### Work instruction
Set the data down again, exactly as it appears below.

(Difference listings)
_ _ _

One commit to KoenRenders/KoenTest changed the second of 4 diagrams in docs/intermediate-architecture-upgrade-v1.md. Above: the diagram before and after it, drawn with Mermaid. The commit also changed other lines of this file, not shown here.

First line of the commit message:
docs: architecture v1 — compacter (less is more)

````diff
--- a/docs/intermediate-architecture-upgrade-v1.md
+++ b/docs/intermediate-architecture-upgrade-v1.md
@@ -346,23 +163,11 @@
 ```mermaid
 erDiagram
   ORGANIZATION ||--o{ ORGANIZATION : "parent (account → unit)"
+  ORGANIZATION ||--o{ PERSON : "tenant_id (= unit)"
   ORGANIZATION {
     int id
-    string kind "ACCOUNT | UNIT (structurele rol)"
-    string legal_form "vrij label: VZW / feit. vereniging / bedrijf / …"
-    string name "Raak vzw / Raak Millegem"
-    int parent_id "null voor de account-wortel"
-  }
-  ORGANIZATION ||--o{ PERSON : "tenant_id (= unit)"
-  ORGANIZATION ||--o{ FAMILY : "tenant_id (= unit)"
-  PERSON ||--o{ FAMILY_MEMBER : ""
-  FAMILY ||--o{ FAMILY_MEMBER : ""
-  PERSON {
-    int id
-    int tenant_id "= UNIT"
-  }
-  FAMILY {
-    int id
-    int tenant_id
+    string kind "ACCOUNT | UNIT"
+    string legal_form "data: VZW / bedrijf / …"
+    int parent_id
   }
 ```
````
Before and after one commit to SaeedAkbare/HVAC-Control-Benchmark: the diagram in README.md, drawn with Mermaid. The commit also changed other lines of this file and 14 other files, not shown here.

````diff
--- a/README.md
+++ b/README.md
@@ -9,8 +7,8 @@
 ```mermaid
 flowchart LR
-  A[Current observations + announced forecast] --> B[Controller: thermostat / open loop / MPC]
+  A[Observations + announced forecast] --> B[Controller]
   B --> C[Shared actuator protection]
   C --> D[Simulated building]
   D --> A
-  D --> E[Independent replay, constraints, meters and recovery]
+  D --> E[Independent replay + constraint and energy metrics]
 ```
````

_ _ _

### Problem solution
One commit to KoenRenders/KoenTest changed the second of 4 diagrams in docs/intermediate-architecture-upgrade-v1.md. Above: the diagram before and after it, drawn with Mermaid. The commit also changed other lines of this file, not shown here.

First line of the commit message:
docs: architecture v1 — compacter (less is more)

````diff
--- a/docs/intermediate-architecture-upgrade-v1.md
+++ b/docs/intermediate-architecture-upgrade-v1.md
@@ -346,23 +163,11 @@
 ```mermaid
 erDiagram
   ORGANIZATION ||--o{ ORGANIZATION : "parent (account → unit)"
+  ORGANIZATION ||--o{ PERSON : "tenant_id (= unit)"
   ORGANIZATION {
     int id
-    string kind "ACCOUNT | UNIT (structurele rol)"
-    string legal_form "vrij label: VZW / feit. vereniging / bedrijf / …"
-    string name "Raak vzw / Raak Millegem"
-    int parent_id "null voor de account-wortel"
-  }
-  ORGANIZATION ||--o{ PERSON : "tenant_id (= unit)"
-  ORGANIZATION ||--o{ FAMILY : "tenant_id (= unit)"
-  PERSON ||--o{ FAMILY_MEMBER : ""
-  FAMILY ||--o{ FAMILY_MEMBER : ""
-  PERSON {
-    int id
-    int tenant_id "= UNIT"
-  }
-  FAMILY {
-    int id
-    int tenant_id
+    string kind "ACCOUNT | UNIT"
+    string legal_form "data: VZW / bedrijf / …"
+    int parent_id
   }
 ```
````
Before and after one commit to SaeedAkbare/HVAC-Control-Benchmark: the diagram in README.md, drawn with Mermaid. The commit also changed other lines of this file and 14 other files, not shown here.

````diff
--- a/README.md
+++ b/README.md
@@ -9,8 +7,8 @@
 ```mermaid
 flowchart LR
-  A[Current observations + announced forecast] --> B[Controller: thermostat / open loop / MPC]
+  A[Observations + announced forecast] --> B[Controller]
   B --> C[Shared actuator protection]
   C --> D[Simulated building]
   D --> A
-  D --> E[Independent replay, constraints, meters and recovery]
+  D --> E[Independent replay + constraint and energy metrics]
 ```
````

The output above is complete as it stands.